But I'm against it with the knowledge that this might, at least in some circumstance, result in some innocent person dying from lack of information. My defense is, first, that it is not okay to do purely morally repugnant things to save people--I wouldn't murder an innocent baby to save 1,000 people, either. And second, that a state which allows itself to do those things will do more harm to more people than any terrorist conceivably could.
As you can see, I do think there are ways to mix consequentialist arguments about the use of torture with the deontological argument about its morality. But I think it's easier to prove empirically that torture gets out of hand--as waterboarding clearly did, even though there's no evidence that the people administering it were specially bad, rogue agents--than that it never produces useful intelligence.

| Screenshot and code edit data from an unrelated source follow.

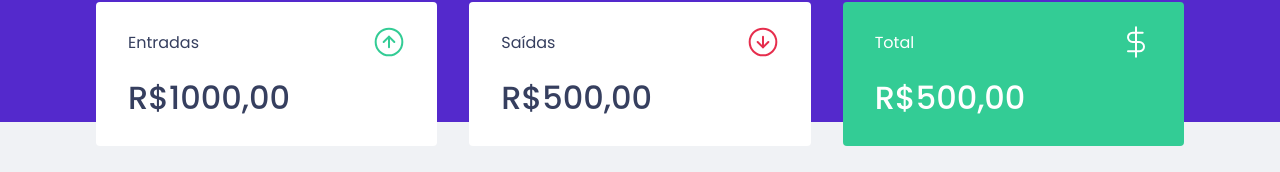
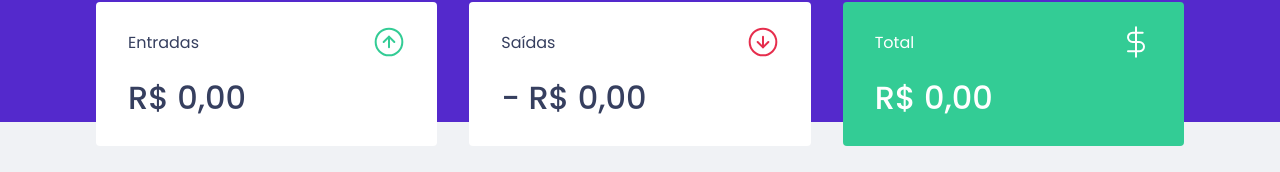
Before and after one commit to DavilsonJunior/dtmoney, a React (Create React App) app: page / in a window 1280 px wide. Shown: the part 150-322 px from the top of the page. Built offline with nearby package versions, Linux system fonts and the light colour scheme; no server answers; what miragejs would draw is missing.

Commit message:
calculate resume

```diff
--- a/src/components/Summary/index.tsx
+++ b/src/components/Summary/index.tsx
@@ -4,11 +4,28 @@ import incomeImg from '../../assets/income.svg';
 import outcomeImg from '../../assets/outcome.svg';
 import totalImg from '../../assets/total.svg';
 import { TransactionsContext } from '../../TransactionsContext';
+import { formatValueToBRL } from '../../utils/formatValueToBRL';
 
 import { Container } from "./styles";
 
 export function Summary() {
-  const { transactions } = useContext(TransactionsContext)
+  const { transactions } = useContext(TransactionsContext);
+
+  const summary = transactions.reduce((acc, transaction) => {
+    if (transaction.type === 'deposit') {
+      acc.deposits += transaction.amount;
+      acc.total += transaction.amount;
+    } else {
+      acc.withdraws += transaction.amount;
+      acc.total -= transaction.amount;
+    }
+
+    return acc;
+  }, {
+    deposits: 0,
+    withdraws: 0,
+    total: 0
+  });
 
   return (
     <Container>
@@ -17,21 +34,21 @@ export function Summary() {
          <p>Entradas</p>
          <img src={incomeImg} alt="Entradas" />
        </header>
-       <strong>R$1000,00</strong>
+       <strong>{formatValueToBRL(summary.deposits)}</strong>
      </div>
      <div>
        <header>
          <p>Saídas</p>
          <img src={outcomeImg} alt="Saídas" />
        </header>
-       <strong>R$500,00</strong>
+       <strong>- {formatValueToBRL(summary.withdraws)}</strong>
      </div>
      <div className="highlight-background">
        <header>
          <p>Total</p>
          <img src={totalImg} alt="Total" />
        </header>
-       <strong>R$500,00</strong>
+       <strong>{formatValueToBRL(summary.total)}</strong>
      </div>
     </Container>
   );
--- a/src/components/TransactionsTable/index.tsx
+++ b/src/components/TransactionsTable/index.tsx
@@ -1,6 +1,7 @@
 import { useContext } from "react";
 
 import { TransactionsContext } from "../../TransactionsContext";
+import { formatValueToBRL } from "../../utils/formatValueToBRL";
 import { Container } from "./styles";
 
 export function TransactionTable() {
@@ -22,10 +23,7 @@ export function TransactionTable() {
           {transactions.map(transaction => (
             <tr key={transaction.id}>
               <td>{transaction.title}</td>
-              <td className={transaction.type}>{new Intl.NumberFormat('pt-BR', {
-                style: 'currency',
-                currency: 'BRL'
-              }).format(transaction.amount)}</td>
+              <td className={transaction.type}>{formatValueToBRL(transaction.amount)}</td>
               <td>Desenvolvimento</td>
               <td>
               {new Intl.DateTimeFormat('pt-BR').format(
--- /dev/null
+++ b/src/utils/formatValueToBRL.ts
@@ -0,0 +1,6 @@
+export function formatValueToBRL(value: number) {
+  return new Intl.NumberFormat('pt-BR', {
+    style: 'currency',
+    currency: 'BRL'
+  }).format(value);
+}
```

I haven't seen any particularly conclusive evidence either for or against the proposition that torture never generates useful intelligence (though as a practical matter, I can't see how it wouldn't work in some narrow situations where the information you're seeking is easily confirmable.) But also, as I've pointed out, we may well be very close to being able to make torture effective in many situations. If you can tell whether someone is lying by seeing which parts of their brain light up on a scan, then torture is an extraordinarily effective way to get information. Tell me what I want to know, or I will smash your fingers with this hammer. If you lie to me, I will know it, and smash your fingers harder. Some people will hold out, because they can resist pain, just as some people in the medieval era died rather than give their interrogators the satisfaction. But most people will break. If giving their interrogators good, useful information is the only way to make the pain stop, they will make. it. stop.
I don't want to live in a state that does that, for both moral and practical reasons. I think the greatest good for the greatest number lies in having a state that is forbidden to waterboard suspected (or known) terrorists. But I would feel just the same if those waterboardings were producing usable intelligence. And I don't know whether or not they are. So I'd like to keep my arguments to areas where I can make a really strong case.